Skip to main content

General Neck Pain

What is Neck Pain?

Neck pain is discomfort in any of the structures of the neck, including muscles, nerves, bones (vertebrae), joints, and the discs between the bones.

What You Can Expect at UTHealth Neurosciences

At UTHealth Neurosciences, we first investigate options for nonsurgical treatment, including medical management, pain management, physical therapy, rehabilitation, and watchful waiting.

When surgery is needed, our neurosurgeons routinely employ innovative minimally invasive techniques. Throughout the treatment process, our team works closely with the doctor who referred you to ensure a smooth transition back to your regular care plan. While you are with us, you can expect expert care, excellent communication, and genuine compassion.

Causes of Neck Pain

A common cause of neck pain is muscle strain or tension resulting from everyday activities, such as bending over a desk for hours, poor posture while watching TV or reading, positioning your computer monitor too high or too low, sleeping in an uncomfortable position, twisting and turning your neck in a jarring manner while exercising, or lifting objects too quickly or with poor posture. Accidents or falls can cause severe neck injuries, such as vertebral fractures, whiplash, blood vessel injury, and even paralysis.

More serious causes of neck pain are cervical spondylosis, herniated disc, degenerative disc disease, cervical radiculopathy, small spine fractures caused by osteoporosis, cervical stenosis, or infections such as osteomyelitis, septic discitis, or meningitis.

Signs of Neck Pain and Diagnosis

General neck pain includes stiffness or difficulty turning your head; pain that radiates through the shoulders or arms; tingling, weakness, or numbness caused by compression of nerves; difficulty lifting or gripping objects; headache; difficulty swallowing; and dizziness.

See your doctor if symptoms last more than a week; if you have numbness, tingling, or weakness in your arm or hand; if your neck pain was caused by a fall or injury; if you have swollen glands or a lump in your neck; if your pain is so severe that you can’t get comfortable; or if you have trouble walking and balancing.

Our spine specialists diagnose neck pain with a medical history, physical examination to detect tenderness and evaluate range of motion, X-ray, MRI, CT scan, bone scan, or electromyography.

Treatment

Treatment is based on the cause of the pain. For minor causes of neck pain, your physician may recommend that you take over-the-counter pain relievers such as ibuprofen or acetaminophen, apply ice to the painful area for the first 48 to 72 hours, and then use heat afterward. Stop normal physical activity for a few days, and do slow range-of-motion exercises, moving your head up and down and from side to side. Massage the sore areas, and try sleeping on a firm mattress with a pillow that supports your neck.

Your physician may also recommend physical therapy, or corticosteroid or anesthetic injections administered by an interventional pain management specialist.

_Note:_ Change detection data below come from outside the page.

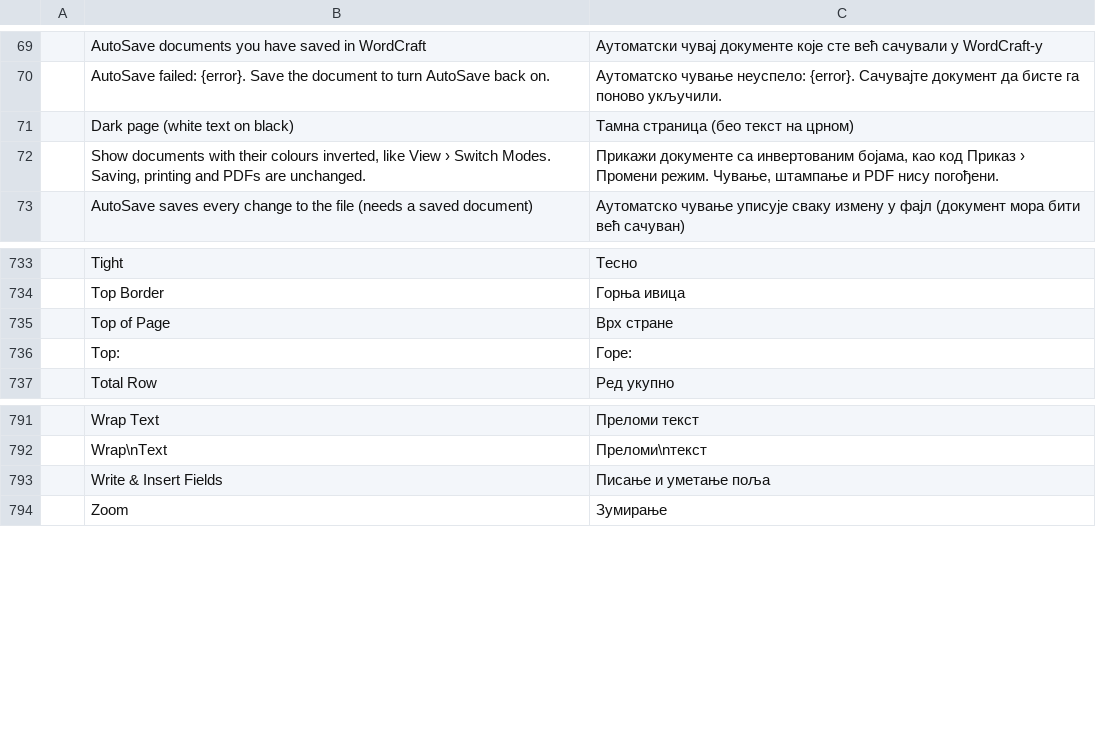
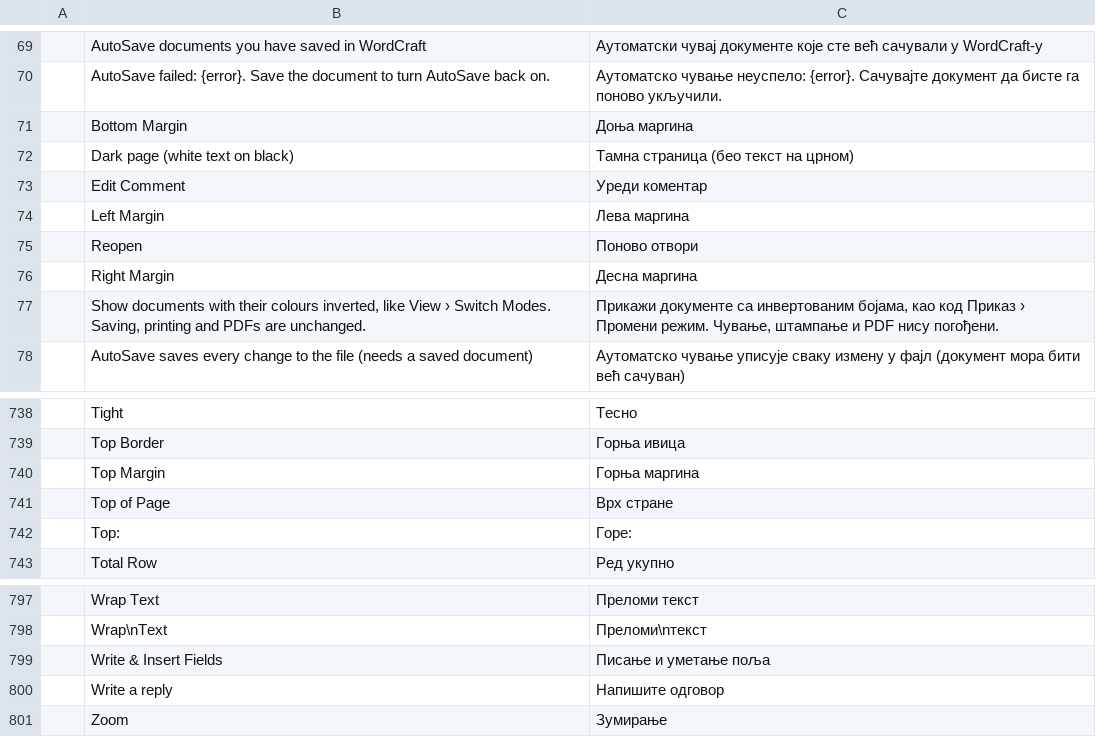
Before and after one commit to iBobX/wordcraft, a TSV file: crates/ui-egui/src/i18n/sr.tsv, drawn as a sheet; only a part is shown, gaps mark what is left out.

```diff
--- a/crates/ui-egui/src/i18n/sr.tsv
+++ b/crates/ui-egui/src/i18n/sr.tsv
@@ -70,3 +70,8 @@
 	AutoSave failed: {error}. Save the document to turn AutoSave back on.	Аутоматско чување неуспело: {error}. Сачувајте документ да бисте га поново укључили.
+	Bottom Margin	Доња маргина
 	Dark page (white text on black)	Тамна страница (бео текст на црном)
+	Edit Comment	Уреди коментар
+	Left Margin	Лева маргина
+	Reopen	Поново отвори
+	Right Margin	Десна маргина
 	Show documents with their colours inverted, like View › Switch Modes. Saving, printing and PDFs are unchanged.	Прикажи документе са инвертованим бојама, као код Приказ › Промени режим. Чување, штампање и PDF нису погођени.
@@ -734,2 +739,3 @@
 	Top Border	Горња ивица
+	Top Margin	Горња маргина
 	Top of Page	Врх стране
@@ -793,2 +799,3 @@
 	Write & Insert Fields	Писање и уметање поља
+	Write a reply	Напишите одговор
 	Zoom	Зумирање
```
Also changed, not shown: crates/ui-egui/src/i18n/es.tsv, crates/ui-egui/src/i18n/ja.tsv, 12 other files.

The UTHealth Neurosciences Spine Center brings together a multidisciplinary team of board-certified, fellowship-trained neurosurgeons, neurologists, researchers, and pain management specialists who work together to help provide relief for even the most complex problems. People who suffer from radiculopathy, spondylosis, spinal stenosis, herniated disc, degenerative disc disease, peripheral nerve disorders, spinal cord injury, or other trauma benefit from our collaborative expertise in managing spine disorders. Before recommending surgery, your physician team will investigate options for nonsurgical treatment, including medical management, interventional pain management, physical therapy, and watchful waiting when appropriate.

Spine Disease and Back Pain


Contact Us

At UTHealth Neurosciences, we offer patients access to specialized neurological care at clinics across the greater Houston area. To ask us a question, schedule an appointment, or learn more about us, please call (713) 486-8100, or click below to send us a message. In the event of an emergency, call 911 or go to the nearest Emergency Room.


Contact Us

  • This field is for validation purposes and should be left unchanged.